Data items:
= Beginning of Section =
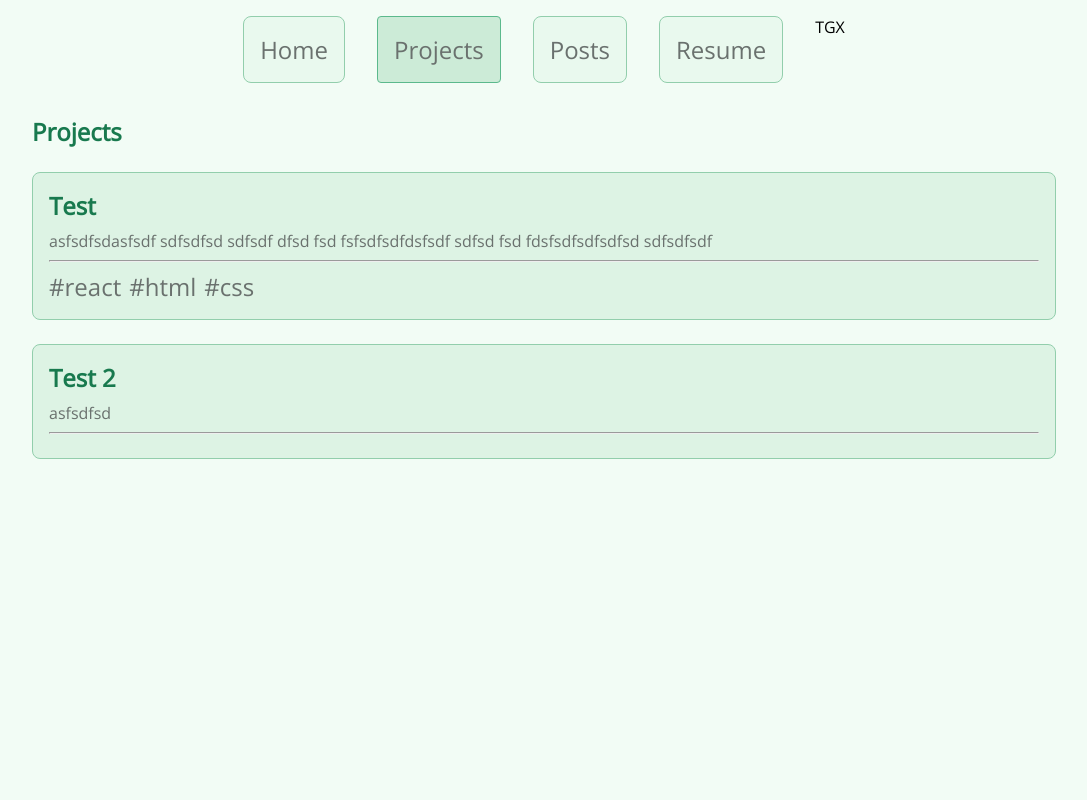
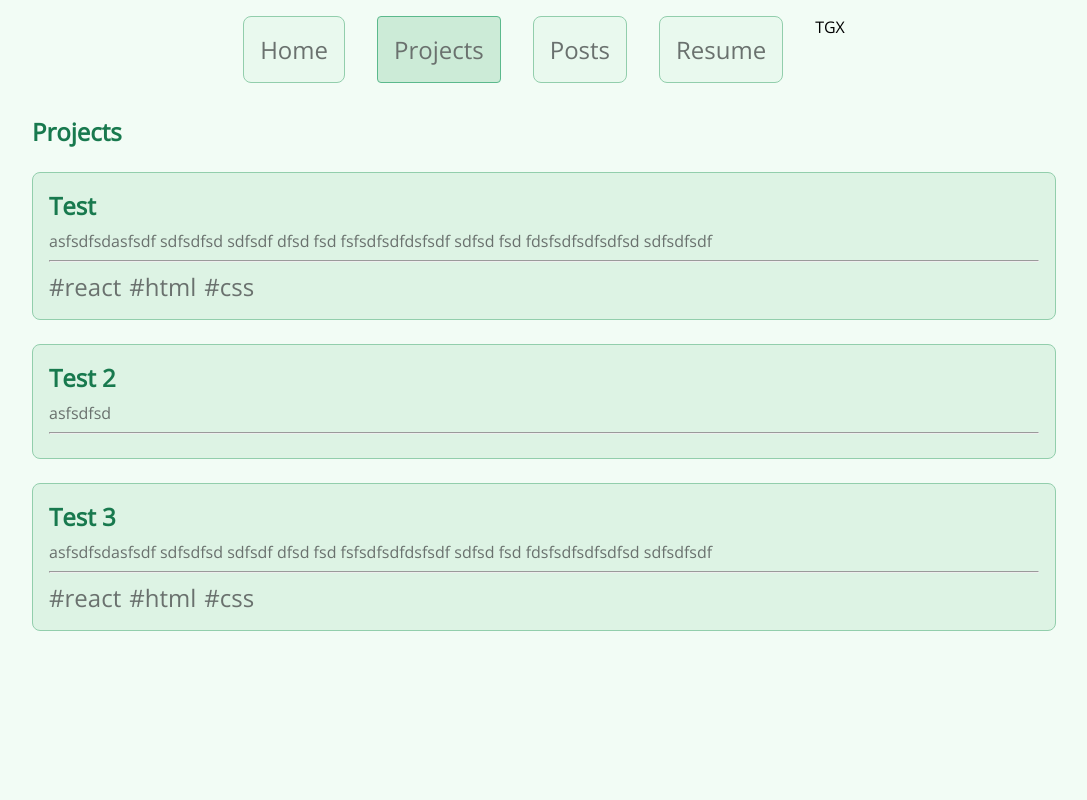
Before and after one commit to andyanday33/legendary-adventure, a Next.js app: page /projects in a window 1280 px wide. Shown: the top 800 px of the page, without its empty margins (96-1183 px from the left). Built offline with nearby package versions, Linux system fonts and the light colour scheme.

Commit message:
feat: add tag query params for project route, add pop layout animation

```diff
--- a/components/Project.tsx
+++ b/components/Project.tsx
@@ -8,31 +8,26 @@ import Link from "next/link";
 type Props = {
   meta: Omit<ProjectData, "content">;
   content: string;
-  order: number;
 };
 
-export const Project: React.FC<Props> = ({ meta, content, order }) => {
+export const Project: React.FC<Props> = ({ meta, content }) => {
   return (
-    <motion.div
-      className={styles.project}
-      initial={{ x: -100 }}
-      animate={{ x: 0 }}
-      transition={{
-        delay: order * 0.025,
-        type: "spring",
-        damping: 10,
-        stiffness: 100,
-      }}
-    >
+    <div className={styles.project}>
       <ReactMarkdown>{content}</ReactMarkdown>
       <hr />
       <section className={styles.tags}>
         {meta.tags?.map((tag) => (
-          <Link key={tag} href={`/tags/${tag}`}>
+          <Link
+            key={tag}
+            href={{
+              pathname: "/projects",
+              query: { tag },
+            }}
+          >
             #{tag}
           </Link>
         ))}
       </section>
-    </motion.div>
+    </div>
   );
 };
--- /dev/null
+++ b/data/projects/Test3.md
@@ -0,0 +1,17 @@
+---
+title: "bruh"
+tags: ["react", "html", "css"]
+---
+
+## Test 3
+
+asfsdfsdasfsdf
+sdfsdfsd
+sdfsdf
+dfsd
+fsd
+fsfsdfsdfdsfsdf
+sdfsd
+fsd
+fdsfsdfsdfsdfsd
+sdfsdfsdf
--- a/pages/projects.tsx
+++ b/pages/projects.tsx
@@ -1,28 +1,48 @@
-import React from "react";
+import React, { useEffect, useState } from "react";
 import { ProjectData, getSortedData } from "@/utils/parseProjectsMd";
 import { Project } from "@/components/Project";
 import { GetStaticProps } from "next";
 import styles from "@/styles/Projects.module.scss";
-import { AnimatePresence } from "framer-motion";
+import { useRouter } from "next/router";
+import { AnimatePresence, motion } from "framer-motion";
 
 interface ProjectProps {
   data: ({ id: string; content: string } & ProjectData)[];
 }
 
 const Projects: React.FC<ProjectProps> = ({ data }) => {
+  const router = useRouter();
+  const { tag } = router.query;
+  const [filteredData, setFilteredData] = useState(data);
+
+  useEffect(() => {
+    if (typeof tag === "string")
+      setFilteredData(data.filter((d) => (tag ? d.tags?.includes(tag) : d)));
+  }, [tag, data]);
+
   return (
     <div className={styles.projects}>
       <h1>Projects</h1>
-      <AnimatePresence mode="wait">
-        {data.map((project, _) => (
+      <ul className={styles.projectList}>
+        <AnimatePresence mode="popLayout">
+          {filteredData.map((project) => (
+            <motion.li
+              layout
+              key={project.id}
+              className={styles.projectLi}
+              initial={{ scale: 0.8, opacity: 0 }}
+              animate={{ scale: 1, opacity: 1 }}
+              exit={{ scale: 0.8, opacity: 0 }}
+              transition={{ type: "spring" }}
+            >
               <Project
-            key={project.id}
                 meta={{ title: project.title, tags: project.tags }}
                 content={project.content}
-            order={_}
               />
+            </motion.li>
           ))}
         </AnimatePresence>
+      </ul>
     </div>
   );
 };
--- a/styles/Projects.module.scss
+++ b/styles/Projects.module.scss
@@ -2,4 +2,13 @@
   display: flex;
   flex-direction: column;
   gap: 1.5rem;
+
+  & .projectList {
+    display: flex;
+    flex-direction: column;
+    gap: 1.5rem;
+  }
+  & .projectLi {
+    list-style: none;
+  }
 }
```
Also changed, not shown: localization/localization.ts (renamed from internationalization/internationalization.ts). Lines whose indentation alone changed are shown as unchanged.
= End of Section =
** What you are asked to do **
Set down the data above exactly as written. Omit the pictures.

** Output of the exercise **
Before and after one commit to andyanday33/legendary-adventure, a Next.js app: page /projects in a window 1280 px wide. Shown: the top 800 px of the page, without its empty margins (96-1183 px from the left). Built offline with nearby package versions, Linux system fonts and the light colour scheme.

Commit message:
feat: add tag query params for project route, add pop layout animation

```diff
--- a/components/Project.tsx
+++ b/components/Project.tsx
@@ -8,31 +8,26 @@ import Link from "next/link";
 type Props = {
   meta: Omit<ProjectData, "content">;
   content: string;
-  order: number;
 };
 
-export const Project: React.FC<Props> = ({ meta, content, order }) => {
+export const Project: React.FC<Props> = ({ meta, content }) => {
   return (
-    <motion.div
-      className={styles.project}
-      initial={{ x: -100 }}
-      animate={{ x: 0 }}
-      transition={{
-        delay: order * 0.025,
-        type: "spring",
-        damping: 10,
-        stiffness: 100,
-      }}
-    >
+    <div className={styles.project}>
       <ReactMarkdown>{content}</ReactMarkdown>
       <hr />
       <section className={styles.tags}>
         {meta.tags?.map((tag) => (
-          <Link key={tag} href={`/tags/${tag}`}>
+          <Link
+            key={tag}
+            href={{
+              pathname: "/projects",
+              query: { tag },
+            }}
+          >
             #{tag}
           </Link>
         ))}
       </section>
-    </motion.div>
+    </div>
   );
 };
--- /dev/null
+++ b/data/projects/Test3.md
@@ -0,0 +1,17 @@
+---
+title: "bruh"
+tags: ["react", "html", "css"]
+---
+
+## Test 3
+
+asfsdfsdasfsdf
+sdfsdfsd
+sdfsdf
+dfsd
+fsd
+fsfsdfsdfdsfsdf
+sdfsd
+fsd
+fdsfsdfsdfsdfsd
+sdfsdfsdf
--- a/pages/projects.tsx
+++ b/pages/projects.tsx
@@ -1,28 +1,48 @@
-import React from "react";
+import React, { useEffect, useState } from "react";
 import { ProjectData, getSortedData } from "@/utils/parseProjectsMd";
 import { Project } from "@/components/Project";
 import { GetStaticProps } from "next";
 import styles from "@/styles/Projects.module.scss";
-import { AnimatePresence } from "framer-motion";
+import { useRouter } from "next/router";
+import { AnimatePresence, motion } from "framer-motion";
 
 interface ProjectProps {
   data: ({ id: string; content: string } & ProjectData)[];
 }
 
 const Projects: React.FC<ProjectProps> = ({ data }) => {
+  const router = useRouter();
+  const { tag } = router.query;
+  const [filteredData, setFilteredData] = useState(data);
+
+  useEffect(() => {
+    if (typeof tag === "string")
+      setFilteredData(data.filter((d) => (tag ? d.tags?.includes(tag) : d)));
+  }, [tag, data]);
+
   return (
     <div className={styles.projects}>
       <h1>Projects</h1>
-      <AnimatePresence mode="wait">
-        {data.map((project, _) => (
+      <ul className={styles.projectList}>
+        <AnimatePresence mode="popLayout">
+          {filteredData.map((project) => (
+            <motion.li
+              layout
+              key={project.id}
+              className={styles.projectLi}
+              initial={{ scale: 0.8, opacity: 0 }}
+              animate={{ scale: 1, opacity: 1 }}
+              exit={{ scale: 0.8, opacity: 0 }}
+              transition={{ type: "spring" }}
+            >
               <Project
-            key={project.id}
                 meta={{ title: project.title, tags: project.tags }}
                 content={project.content}
-            order={_}
               />
+            </motion.li>
           ))}
         </AnimatePresence>
+      </ul>
     </div>
   );
 };
--- a/styles/Projects.module.scss
+++ b/styles/Projects.module.scss
@@ -2,4 +2,13 @@
   display: flex;
   flex-direction: column;
   gap: 1.5rem;
+
+  & .projectList {
+    display: flex;
+    flex-direction: column;
+    gap: 1.5rem;
+  }
+  & .projectLi {
+    list-style: none;
+  }
 }
```
Also changed, not shown: localization/localization.ts (renamed from internationalization/internationalization.ts). Lines whose indentation alone changed are shown as unchanged.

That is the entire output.